(Difference listings)
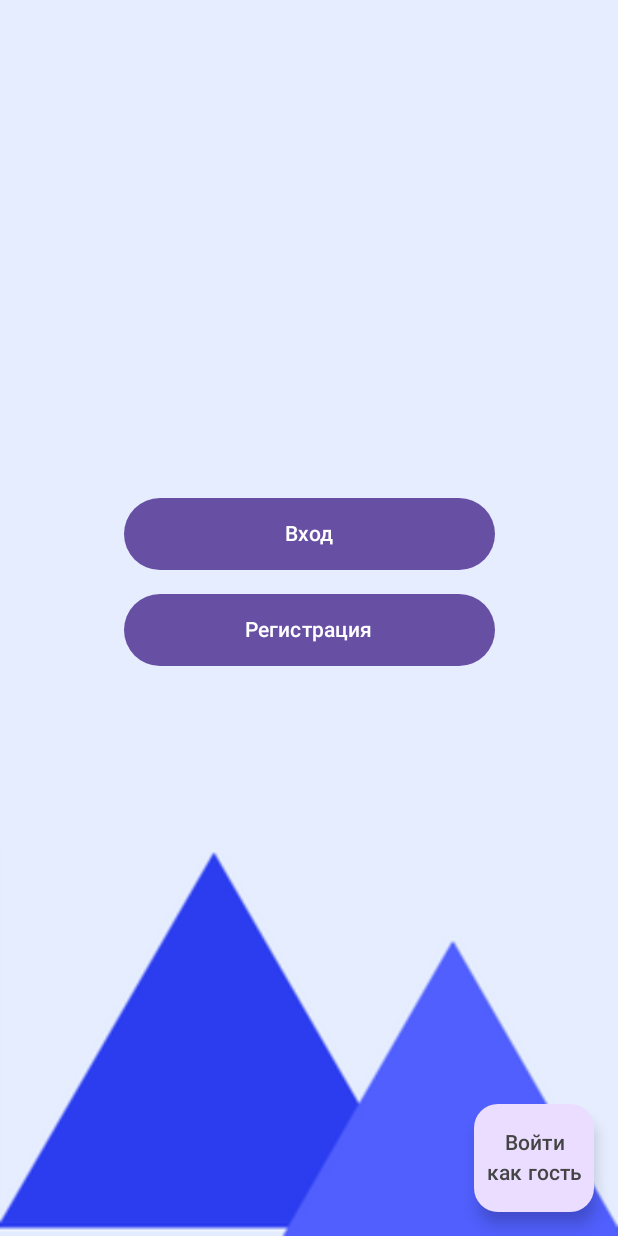
After one commit to Ahatzoda-Tehronshoh/TouristMap, an Android app built with Jetpack Compose: the composable AuthorizationScreen shown on its own in the app's theme, on a phone screen of 412 x 824 dp. The commit adds this screen. Run offline under Robolectric (Android 15) with nearby library versions, the phone set to English and light mode, and no system bars.

Commit message:
creating Authorization Screens

```diff
--- /dev/null
+++ b/app/src/main/java/com/tehronshoh/touristmap/model/Country.kt
@@ -0,0 +1,6 @@
+package com.tehronshoh.touristmap.model
+
+data class Country(
+    val officialName: String,
+    val pngUrl: String
+)
--- /dev/null
+++ b/app/src/main/java/com/tehronshoh/touristmap/screens/AuthorizationScreen.kt
@@ -0,0 +1,101 @@
+package com.tehronshoh.touristmap.screens
+
+import androidx.compose.foundation.Image
+import androidx.compose.foundation.background
+import androidx.compose.foundation.layout.Box
+import androidx.compose.foundation.layout.Column
+import androidx.compose.foundation.layout.fillMaxSize
+import androidx.compose.foundation.layout.fillMaxWidth
+import androidx.compose.foundation.layout.height
+import androidx.compose.foundation.layout.padding
+import androidx.compose.material3.Button
+import androidx.compose.material3.Divider
+import androidx.compose.material3.FloatingActionButton
+import androidx.compose.material3.MaterialTheme
+import androidx.compose.material3.Text
+import androidx.compose.runtime.Composable
+import androidx.compose.ui.Alignment
+import androidx.compose.ui.Modifier
+import androidx.compose.ui.draw.scale
+import androidx.compose.ui.graphics.Color
+import androidx.compose.ui.layout.ContentScale
+import androidx.compose.ui.platform.LocalDensity
+import androidx.compose.ui.res.colorResource
+import androidx.compose.ui.res.painterResource
+import androidx.compose.ui.res.stringResource
+import androidx.compose.ui.text.TextStyle
+import androidx.compose.ui.text.style.TextAlign
+import androidx.compose.ui.tooling.preview.Preview
+import androidx.compose.ui.unit.dp
+import androidx.compose.ui.zIndex
+import com.tehronshoh.touristmap.R
+
+@Composable
+fun AuthorizationScreen(
+    fontSize: Float = 32.0f,
+    modifier: Modifier = Modifier
+) {
+    Box(
+        modifier = modifier
+            .fillMaxSize()
+            .background(color = colorResource(id = R.color.blue_200)),
+        contentAlignment = Alignment.Center
+    ) {
+        Column(
+            horizontalAlignment = Alignment.CenterHorizontally,
+            modifier = Modifier.fillMaxWidth(0.6f).zIndex(2f).padding(bottom = 48.dp),
+        ) {
+            AuthorizationButton(fontSize, stringResource(id = R.string.log_in))
+            Divider(color = Color.Transparent, modifier = Modifier.height(16.dp))
+            AuthorizationButton(fontSize, stringResource(id = R.string.sign_up))
+        }
+        Image(
+            painter = painterResource(id = R.drawable.mountains),
+            contentDescription = null,
+            contentScale = ContentScale.Crop,
+            modifier = Modifier
+                .fillMaxWidth()
+                .align(alignment = Alignment.BottomCenter)
+        )
+        FloatingActionButton(
+            onClick = { },
+            modifier = Modifier
+                .align(alignment = Alignment.BottomEnd)
+                .padding(end = 16.dp, bottom = 16.dp),
+            contentColor = MaterialTheme.colorScheme.primary
+        ) {
+            Text(
+                text = "Войти\nкак гость",
+                color = Color.DarkGray,
+                textAlign = TextAlign.Center,
+                modifier = Modifier.padding(vertical = 16.dp, horizontal = 8.dp)
+            )
+        }
+    }
+}
+
+@Composable
+private fun AuthorizationButton(fontSize: Float, text: String) {
+    Button(
+        onClick = {
+
+        },
+        modifier = Modifier.fillMaxWidth()
+    ) {
+        Text(
+            text = text,
+            /*style = TextStyle(
+                fontSize = with(LocalDensity.current) {
+                    (fontSize * 1.0f).toSp()
+                }
+            ),*/
+            modifier = Modifier.padding(vertical = 6.dp)
+        )
+    }
+}
+
+@Preview
+@Composable
+fun AuthorizationScreenPreview() {
+    AuthorizationScreen()
+}
--- a/app/src/main/res/layout/activity_maps.xml
+++ b/app/src/main/res/layout/activity_maps.xml
@@ -6,6 +6,7 @@
 
     <com.yandex.mapkit.mapview.MapView
         android:id="@+id/yandex_map_view"
+        android:visibility="gone"
         android:layout_width="match_parent"
         android:layout_height="match_parent">
                <Button
@@ -51,7 +52,6 @@
         android:id="@+id/compose_view"
         android:layout_width="match_parent"
         android:layout_height="match_parent"
-        android:visibility="gone"
         app:layout_constraintBottom_toBottomOf="parent"/>
 
 </androidx.constraintlayout.widget.ConstraintLayout>
--- a/app/src/main/res/values/colors.xml
+++ b/app/src/main/res/values/colors.xml
@@ -7,4 +7,6 @@
     <color name="teal_700">#FF018786</color>
     <color name="black">#FF000000</color>
     <color name="white">#FFFFFFFF</color>
+
+    <color name="blue_200">#E5EDFF</color>
 </resources>
--- a/app/src/main/res/values/strings.xml
+++ b/app/src/main/res/values/strings.xml
@@ -6,4 +6,9 @@
     <string name="in_zoom">+</string>
     <string name="traffic">T</string>
     <string name="location">L</string>
+
+    //Authorization screen strings
+    <string name="log_in">Вход</string>
+    <string name="sign_up">Регистрация</string>
+    <string name="error_password_no_match">error password</string>
 </resources>
```
Also changed, not shown: app/build.gradle (+9 -1 lines), app/src/main/java/com/tehronshoh/touristmap/MapsActivity.kt (+5 -2 lines), app/src/main/java/com/tehronshoh/touristmap/components/ComposeComponents.kt (added, +108 -0 lines), app/src/main/java/com/tehronshoh/touristmap/components/CountriesBottomSheet.kt (added, +195 -0 lines), app/src/main/java/com/tehronshoh/touristmap/mapKit/MapKitUtil.kt (+3 -15 lines), app/src/main/java/com/tehronshoh/touristmap/screens/SignInScreen.kt (added, +100 -0 lines), app/src/main/java/com/tehronshoh/touristmap/screens/SignUpScreen.kt (added, +101 -0 lines), app/src/main/res/drawable/mountains.png (added).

→ **Your instructions**
Whenever images occur above, omit them and retype each line exactly as it stands.

→ **Response area**
After one commit to Ahatzoda-Tehronshoh/TouristMap, an Android app built with Jetpack Compose: the composable AuthorizationScreen shown on its own in the app's theme, on a phone screen of 412 x 824 dp. The commit adds this screen. Run offline under Robolectric (Android 15) with nearby library versions, the phone set to English and light mode, and no system bars.

Commit message:
creating Authorization Screens

```diff
--- /dev/null
+++ b/app/src/main/java/com/tehronshoh/touristmap/model/Country.kt
@@ -0,0 +1,6 @@
+package com.tehronshoh.touristmap.model
+
+data class Country(
+    val officialName: String,
+    val pngUrl: String
+)
--- /dev/null
+++ b/app/src/main/java/com/tehronshoh/touristmap/screens/AuthorizationScreen.kt
@@ -0,0 +1,101 @@
+package com.tehronshoh.touristmap.screens
+
+import androidx.compose.foundation.Image
+import androidx.compose.foundation.background
+import androidx.compose.foundation.layout.Box
+import androidx.compose.foundation.layout.Column
+import androidx.compose.foundation.layout.fillMaxSize
+import androidx.compose.foundation.layout.fillMaxWidth
+import androidx.compose.foundation.layout.height
+import androidx.compose.foundation.layout.padding
+import androidx.compose.material3.Button
+import androidx.compose.material3.Divider
+import androidx.compose.material3.FloatingActionButton
+import androidx.compose.material3.MaterialTheme
+import androidx.compose.material3.Text
+import androidx.compose.runtime.Composable
+import androidx.compose.ui.Alignment
+import androidx.compose.ui.Modifier
+import androidx.compose.ui.draw.scale
+import androidx.compose.ui.graphics.Color
+import androidx.compose.ui.layout.ContentScale
+import androidx.compose.ui.platform.LocalDensity
+import androidx.compose.ui.res.colorResource
+import androidx.compose.ui.res.painterResource
+import androidx.compose.ui.res.stringResource
+import androidx.compose.ui.text.TextStyle
+import androidx.compose.ui.text.style.TextAlign
+import androidx.compose.ui.tooling.preview.Preview
+import androidx.compose.ui.unit.dp
+import androidx.compose.ui.zIndex
+import com.tehronshoh.touristmap.R
+
+@Composable
+fun AuthorizationScreen(
+    fontSize: Float = 32.0f,
+    modifier: Modifier = Modifier
+) {
+    Box(
+        modifier = modifier
+            .fillMaxSize()
+            .background(color = colorResource(id = R.color.blue_200)),
+        contentAlignment = Alignment.Center
+    ) {
+        Column(
+            horizontalAlignment = Alignment.CenterHorizontally,
+            modifier = Modifier.fillMaxWidth(0.6f).zIndex(2f).padding(bottom = 48.dp),
+        ) {
+            AuthorizationButton(fontSize, stringResource(id = R.string.log_in))
+            Divider(color = Color.Transparent, modifier = Modifier.height(16.dp))
+            AuthorizationButton(fontSize, stringResource(id = R.string.sign_up))
+        }
+        Image(
+            painter = painterResource(id = R.drawable.mountains),
+            contentDescription = null,
+            contentScale = ContentScale.Crop,
+            modifier = Modifier
+                .fillMaxWidth()
+                .align(alignment = Alignment.BottomCenter)
+        )
+        FloatingActionButton(
+            onClick = { },
+            modifier = Modifier
+                .align(alignment = Alignment.BottomEnd)
+                .padding(end = 16.dp, bottom = 16.dp),
+            contentColor = MaterialTheme.colorScheme.primary
+        ) {
+            Text(
+                text = "Войти\nкак гость",
+                color = Color.DarkGray,
+                textAlign = TextAlign.Center,
+                modifier = Modifier.padding(vertical = 16.dp, horizontal = 8.dp)
+            )
+        }
+    }
+}
+
+@Composable
+private fun AuthorizationButton(fontSize: Float, text: String) {
+    Button(
+        onClick = {
+
+        },
+        modifier = Modifier.fillMaxWidth()
+    ) {
+        Text(
+            text = text,
+            /*style = TextStyle(
+                fontSize = with(LocalDensity.current) {
+                    (fontSize * 1.0f).toSp()
+                }
+            ),*/
+            modifier = Modifier.padding(vertical = 6.dp)
+        )
+    }
+}
+
+@Preview
+@Composable
+fun AuthorizationScreenPreview() {
+    AuthorizationScreen()
+}
--- a/app/src/main/res/layout/activity_maps.xml
+++ b/app/src/main/res/layout/activity_maps.xml
@@ -6,6 +6,7 @@
 
     <com.yandex.mapkit.mapview.MapView
         android:id="@+id/yandex_map_view"
+        android:visibility="gone"
         android:layout_width="match_parent"
         android:layout_height="match_parent">
                <Button
@@ -51,7 +52,6 @@
         android:id="@+id/compose_view"
         android:layout_width="match_parent"
         android:layout_height="match_parent"
-        android:visibility="gone"
         app:layout_constraintBottom_toBottomOf="parent"/>
 
 </androidx.constraintlayout.widget.ConstraintLayout>
--- a/app/src/main/res/values/colors.xml
+++ b/app/src/main/res/values/colors.xml
@@ -7,4 +7,6 @@
     <color name="teal_700">#FF018786</color>
     <color name="black">#FF000000</color>
     <color name="white">#FFFFFFFF</color>
+
+    <color name="blue_200">#E5EDFF</color>
 </resources>
--- a/app/src/main/res/values/strings.xml
+++ b/app/src/main/res/values/strings.xml
@@ -6,4 +6,9 @@
     <string name="in_zoom">+</string>
     <string name="traffic">T</string>
     <string name="location">L</string>
+
+    //Authorization screen strings
+    <string name="log_in">Вход</string>
+    <string name="sign_up">Регистрация</string>
+    <string name="error_password_no_match">error password</string>
 </resources>
```
Also changed, not shown: app/build.gradle (+9 -1 lines), app/src/main/java/com/tehronshoh/touristmap/MapsActivity.kt (+5 -2 lines), app/src/main/java/com/tehronshoh/touristmap/components/ComposeComponents.kt (added, +108 -0 lines), app/src/main/java/com/tehronshoh/touristmap/components/CountriesBottomSheet.kt (added, +195 -0 lines), app/src/main/java/com/tehronshoh/touristmap/mapKit/MapKitUtil.kt (+3 -15 lines), app/src/main/java/com/tehronshoh/touristmap/screens/SignInScreen.kt (added, +100 -0 lines), app/src/main/java/com/tehronshoh/touristmap/screens/SignUpScreen.kt (added, +101 -0 lines), app/src/main/res/drawable/mountains.png (added).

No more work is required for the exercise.